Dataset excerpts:
┄┄┄┄┄┄┄┄┄┄┄┄┄┄┄┄┄┄┄┄

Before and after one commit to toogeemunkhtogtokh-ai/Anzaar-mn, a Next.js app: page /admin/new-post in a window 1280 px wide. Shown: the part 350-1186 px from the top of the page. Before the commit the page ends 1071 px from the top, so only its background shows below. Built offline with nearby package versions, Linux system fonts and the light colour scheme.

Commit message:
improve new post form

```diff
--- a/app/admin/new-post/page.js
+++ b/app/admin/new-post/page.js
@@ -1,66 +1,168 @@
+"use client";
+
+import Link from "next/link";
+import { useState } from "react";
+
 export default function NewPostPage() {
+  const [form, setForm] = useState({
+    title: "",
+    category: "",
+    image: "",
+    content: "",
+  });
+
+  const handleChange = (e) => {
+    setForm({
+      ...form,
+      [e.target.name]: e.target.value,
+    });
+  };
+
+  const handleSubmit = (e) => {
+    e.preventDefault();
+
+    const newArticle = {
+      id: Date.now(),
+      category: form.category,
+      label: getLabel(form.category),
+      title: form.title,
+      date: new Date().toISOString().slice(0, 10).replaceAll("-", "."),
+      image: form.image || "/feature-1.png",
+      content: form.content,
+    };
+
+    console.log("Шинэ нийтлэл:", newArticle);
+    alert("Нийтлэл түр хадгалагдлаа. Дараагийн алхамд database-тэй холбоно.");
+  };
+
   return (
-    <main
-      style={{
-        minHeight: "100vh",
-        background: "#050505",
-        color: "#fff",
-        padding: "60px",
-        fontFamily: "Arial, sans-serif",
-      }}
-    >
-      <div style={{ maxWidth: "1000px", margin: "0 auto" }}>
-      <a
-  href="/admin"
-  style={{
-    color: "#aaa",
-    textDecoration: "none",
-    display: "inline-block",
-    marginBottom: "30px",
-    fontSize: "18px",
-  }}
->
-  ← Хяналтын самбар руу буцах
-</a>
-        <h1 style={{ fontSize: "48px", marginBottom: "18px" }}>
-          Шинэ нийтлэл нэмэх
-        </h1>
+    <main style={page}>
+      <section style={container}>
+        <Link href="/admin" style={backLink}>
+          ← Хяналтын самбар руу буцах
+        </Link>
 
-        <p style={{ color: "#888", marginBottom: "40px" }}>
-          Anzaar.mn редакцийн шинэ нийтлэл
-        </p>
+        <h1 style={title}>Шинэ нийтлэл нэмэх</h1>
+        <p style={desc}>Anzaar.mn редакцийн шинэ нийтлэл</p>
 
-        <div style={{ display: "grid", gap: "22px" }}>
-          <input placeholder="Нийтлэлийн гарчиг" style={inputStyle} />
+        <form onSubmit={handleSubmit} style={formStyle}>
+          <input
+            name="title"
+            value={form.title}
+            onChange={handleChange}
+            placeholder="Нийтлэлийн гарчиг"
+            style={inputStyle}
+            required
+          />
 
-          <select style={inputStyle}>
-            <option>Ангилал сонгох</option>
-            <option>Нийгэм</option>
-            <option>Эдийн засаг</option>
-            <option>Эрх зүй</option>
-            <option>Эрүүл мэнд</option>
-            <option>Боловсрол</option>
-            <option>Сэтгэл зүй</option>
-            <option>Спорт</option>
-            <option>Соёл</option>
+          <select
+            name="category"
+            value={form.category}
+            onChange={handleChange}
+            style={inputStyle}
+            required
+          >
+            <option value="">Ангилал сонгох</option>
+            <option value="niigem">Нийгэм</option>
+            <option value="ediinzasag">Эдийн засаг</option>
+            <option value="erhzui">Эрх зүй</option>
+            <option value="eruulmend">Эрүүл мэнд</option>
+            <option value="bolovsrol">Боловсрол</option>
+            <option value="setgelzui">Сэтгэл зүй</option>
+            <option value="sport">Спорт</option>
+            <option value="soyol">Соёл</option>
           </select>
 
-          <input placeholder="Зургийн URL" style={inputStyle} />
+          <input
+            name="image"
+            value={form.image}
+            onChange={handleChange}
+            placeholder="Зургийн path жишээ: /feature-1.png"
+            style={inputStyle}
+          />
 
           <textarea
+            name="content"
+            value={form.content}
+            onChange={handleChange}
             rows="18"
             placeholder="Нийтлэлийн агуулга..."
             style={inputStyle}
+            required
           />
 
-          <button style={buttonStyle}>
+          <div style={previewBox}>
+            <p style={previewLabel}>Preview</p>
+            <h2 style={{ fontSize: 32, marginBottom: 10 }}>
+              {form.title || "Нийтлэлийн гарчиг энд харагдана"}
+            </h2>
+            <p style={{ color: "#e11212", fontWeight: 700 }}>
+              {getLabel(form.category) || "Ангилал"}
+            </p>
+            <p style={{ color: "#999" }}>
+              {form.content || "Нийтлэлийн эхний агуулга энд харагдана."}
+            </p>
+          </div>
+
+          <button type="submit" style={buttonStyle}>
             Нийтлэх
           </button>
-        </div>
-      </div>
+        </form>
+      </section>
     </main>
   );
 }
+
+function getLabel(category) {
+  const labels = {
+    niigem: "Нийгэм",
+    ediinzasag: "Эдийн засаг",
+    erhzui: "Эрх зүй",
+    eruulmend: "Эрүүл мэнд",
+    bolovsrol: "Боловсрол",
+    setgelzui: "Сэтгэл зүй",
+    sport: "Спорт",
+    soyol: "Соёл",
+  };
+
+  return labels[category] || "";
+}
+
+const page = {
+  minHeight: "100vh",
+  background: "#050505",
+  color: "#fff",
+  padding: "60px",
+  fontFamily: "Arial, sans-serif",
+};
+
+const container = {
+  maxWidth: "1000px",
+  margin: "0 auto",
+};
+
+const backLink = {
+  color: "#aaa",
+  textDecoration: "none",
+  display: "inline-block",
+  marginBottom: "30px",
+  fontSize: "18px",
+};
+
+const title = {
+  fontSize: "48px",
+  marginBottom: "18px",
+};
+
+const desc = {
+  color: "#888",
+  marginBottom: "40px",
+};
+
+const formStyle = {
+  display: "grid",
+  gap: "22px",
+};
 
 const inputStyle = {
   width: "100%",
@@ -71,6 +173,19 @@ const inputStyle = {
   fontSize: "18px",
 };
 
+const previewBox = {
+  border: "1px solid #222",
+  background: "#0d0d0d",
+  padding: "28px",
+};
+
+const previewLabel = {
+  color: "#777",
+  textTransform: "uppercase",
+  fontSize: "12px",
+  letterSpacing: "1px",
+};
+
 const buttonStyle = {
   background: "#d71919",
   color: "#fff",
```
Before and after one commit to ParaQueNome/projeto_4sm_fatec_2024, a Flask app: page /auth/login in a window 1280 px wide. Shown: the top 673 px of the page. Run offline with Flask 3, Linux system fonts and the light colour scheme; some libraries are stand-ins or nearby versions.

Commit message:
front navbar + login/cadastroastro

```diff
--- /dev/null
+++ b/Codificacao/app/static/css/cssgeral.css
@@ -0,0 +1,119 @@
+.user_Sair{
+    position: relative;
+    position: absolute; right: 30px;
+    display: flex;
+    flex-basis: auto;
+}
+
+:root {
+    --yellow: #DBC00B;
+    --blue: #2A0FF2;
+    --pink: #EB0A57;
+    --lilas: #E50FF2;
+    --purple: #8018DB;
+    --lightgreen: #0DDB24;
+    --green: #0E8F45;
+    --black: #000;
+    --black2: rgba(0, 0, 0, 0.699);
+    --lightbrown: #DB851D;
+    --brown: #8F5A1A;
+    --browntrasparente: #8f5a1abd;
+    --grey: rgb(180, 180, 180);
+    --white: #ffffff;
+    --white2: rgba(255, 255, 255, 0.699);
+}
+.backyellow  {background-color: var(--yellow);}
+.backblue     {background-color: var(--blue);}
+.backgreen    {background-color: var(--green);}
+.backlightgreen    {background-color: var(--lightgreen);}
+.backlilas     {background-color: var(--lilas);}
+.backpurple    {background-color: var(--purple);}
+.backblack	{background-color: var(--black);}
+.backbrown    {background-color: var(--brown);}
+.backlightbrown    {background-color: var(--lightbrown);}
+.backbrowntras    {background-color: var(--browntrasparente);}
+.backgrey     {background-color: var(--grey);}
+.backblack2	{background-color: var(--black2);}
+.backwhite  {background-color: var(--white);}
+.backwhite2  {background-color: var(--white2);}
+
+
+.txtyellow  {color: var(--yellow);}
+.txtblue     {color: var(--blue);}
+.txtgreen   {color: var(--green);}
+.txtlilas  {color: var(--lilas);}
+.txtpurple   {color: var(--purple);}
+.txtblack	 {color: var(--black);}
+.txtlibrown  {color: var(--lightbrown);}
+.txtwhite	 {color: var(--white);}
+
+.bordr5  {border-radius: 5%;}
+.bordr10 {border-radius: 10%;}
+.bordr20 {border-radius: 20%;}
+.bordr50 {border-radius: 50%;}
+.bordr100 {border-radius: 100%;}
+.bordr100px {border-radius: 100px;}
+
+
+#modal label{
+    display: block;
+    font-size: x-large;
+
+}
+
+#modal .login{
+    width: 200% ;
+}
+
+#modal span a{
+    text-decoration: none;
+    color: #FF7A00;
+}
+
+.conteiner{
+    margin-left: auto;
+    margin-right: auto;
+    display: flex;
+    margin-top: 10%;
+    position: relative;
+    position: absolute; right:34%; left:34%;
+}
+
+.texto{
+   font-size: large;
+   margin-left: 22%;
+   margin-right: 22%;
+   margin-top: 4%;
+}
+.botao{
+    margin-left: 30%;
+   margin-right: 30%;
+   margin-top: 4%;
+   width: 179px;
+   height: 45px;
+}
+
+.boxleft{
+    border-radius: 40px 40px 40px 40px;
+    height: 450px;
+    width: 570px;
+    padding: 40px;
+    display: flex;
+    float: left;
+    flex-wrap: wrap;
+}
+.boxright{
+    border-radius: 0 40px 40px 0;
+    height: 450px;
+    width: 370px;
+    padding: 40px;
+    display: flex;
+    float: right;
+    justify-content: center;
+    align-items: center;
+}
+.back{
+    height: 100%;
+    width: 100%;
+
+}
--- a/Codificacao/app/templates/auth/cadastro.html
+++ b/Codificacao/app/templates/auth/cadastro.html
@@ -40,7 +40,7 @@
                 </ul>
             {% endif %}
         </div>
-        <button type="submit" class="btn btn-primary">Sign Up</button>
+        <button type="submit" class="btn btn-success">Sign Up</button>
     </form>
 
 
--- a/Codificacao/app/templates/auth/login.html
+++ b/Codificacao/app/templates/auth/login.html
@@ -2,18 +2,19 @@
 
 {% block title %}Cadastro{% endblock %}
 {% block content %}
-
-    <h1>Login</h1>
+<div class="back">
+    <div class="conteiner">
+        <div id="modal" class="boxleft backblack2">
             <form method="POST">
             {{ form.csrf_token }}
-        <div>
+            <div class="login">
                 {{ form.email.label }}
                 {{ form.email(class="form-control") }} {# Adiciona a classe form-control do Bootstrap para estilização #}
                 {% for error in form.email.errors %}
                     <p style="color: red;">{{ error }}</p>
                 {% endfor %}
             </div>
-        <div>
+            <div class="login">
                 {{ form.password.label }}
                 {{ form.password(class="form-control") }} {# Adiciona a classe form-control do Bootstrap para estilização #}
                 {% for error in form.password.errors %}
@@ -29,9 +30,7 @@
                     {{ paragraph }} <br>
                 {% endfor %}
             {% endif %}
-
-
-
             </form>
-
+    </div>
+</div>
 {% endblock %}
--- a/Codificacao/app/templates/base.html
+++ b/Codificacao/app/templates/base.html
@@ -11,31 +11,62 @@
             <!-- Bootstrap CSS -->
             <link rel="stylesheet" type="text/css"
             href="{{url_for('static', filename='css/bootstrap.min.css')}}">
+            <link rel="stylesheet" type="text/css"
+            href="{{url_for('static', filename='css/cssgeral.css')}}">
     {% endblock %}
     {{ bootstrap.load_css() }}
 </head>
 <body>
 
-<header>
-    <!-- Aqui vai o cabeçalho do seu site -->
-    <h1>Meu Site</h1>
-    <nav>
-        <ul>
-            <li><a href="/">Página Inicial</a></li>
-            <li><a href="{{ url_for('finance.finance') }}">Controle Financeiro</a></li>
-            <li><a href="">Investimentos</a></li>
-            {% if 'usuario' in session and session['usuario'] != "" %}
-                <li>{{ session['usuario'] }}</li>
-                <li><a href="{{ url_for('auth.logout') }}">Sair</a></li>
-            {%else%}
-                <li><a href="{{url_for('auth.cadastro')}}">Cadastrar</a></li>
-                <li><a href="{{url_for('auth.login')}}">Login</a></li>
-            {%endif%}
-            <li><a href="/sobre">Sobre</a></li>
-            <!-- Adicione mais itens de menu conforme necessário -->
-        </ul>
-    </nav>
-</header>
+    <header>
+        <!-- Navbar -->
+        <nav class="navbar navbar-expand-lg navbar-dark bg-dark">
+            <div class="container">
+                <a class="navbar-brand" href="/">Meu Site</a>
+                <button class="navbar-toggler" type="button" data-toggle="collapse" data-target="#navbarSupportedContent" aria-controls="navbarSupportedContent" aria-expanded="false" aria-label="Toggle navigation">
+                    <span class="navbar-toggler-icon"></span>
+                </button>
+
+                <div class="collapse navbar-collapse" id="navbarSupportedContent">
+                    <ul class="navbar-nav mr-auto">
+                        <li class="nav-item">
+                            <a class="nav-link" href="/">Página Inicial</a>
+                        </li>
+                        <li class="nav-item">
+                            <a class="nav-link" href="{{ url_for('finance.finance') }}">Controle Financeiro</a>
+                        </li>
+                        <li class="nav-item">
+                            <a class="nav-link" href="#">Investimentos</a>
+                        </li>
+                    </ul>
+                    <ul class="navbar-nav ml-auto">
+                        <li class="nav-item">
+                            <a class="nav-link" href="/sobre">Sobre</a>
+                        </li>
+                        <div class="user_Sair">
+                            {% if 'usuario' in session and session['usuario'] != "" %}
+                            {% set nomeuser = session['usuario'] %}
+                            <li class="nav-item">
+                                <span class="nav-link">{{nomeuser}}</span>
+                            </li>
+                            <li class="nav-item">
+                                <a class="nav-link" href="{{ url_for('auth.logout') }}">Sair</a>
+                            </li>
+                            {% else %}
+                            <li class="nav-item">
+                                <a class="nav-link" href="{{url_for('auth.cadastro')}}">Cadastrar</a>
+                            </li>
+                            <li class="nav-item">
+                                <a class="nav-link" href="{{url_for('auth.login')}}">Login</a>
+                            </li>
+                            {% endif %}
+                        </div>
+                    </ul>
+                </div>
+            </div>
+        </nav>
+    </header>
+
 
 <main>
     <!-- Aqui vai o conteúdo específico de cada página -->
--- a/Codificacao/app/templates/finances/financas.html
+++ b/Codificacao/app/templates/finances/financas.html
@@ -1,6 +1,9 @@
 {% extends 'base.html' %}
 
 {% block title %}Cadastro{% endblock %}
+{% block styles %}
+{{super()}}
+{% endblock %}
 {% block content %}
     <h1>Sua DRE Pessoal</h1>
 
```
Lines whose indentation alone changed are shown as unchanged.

┄┄┄┄┄┄┄┄┄┄┄┄┄┄┄┄┄┄┄┄

Task objective: Across the entries above, how many lines include the word "type"? Give only the number.

Answer area: 6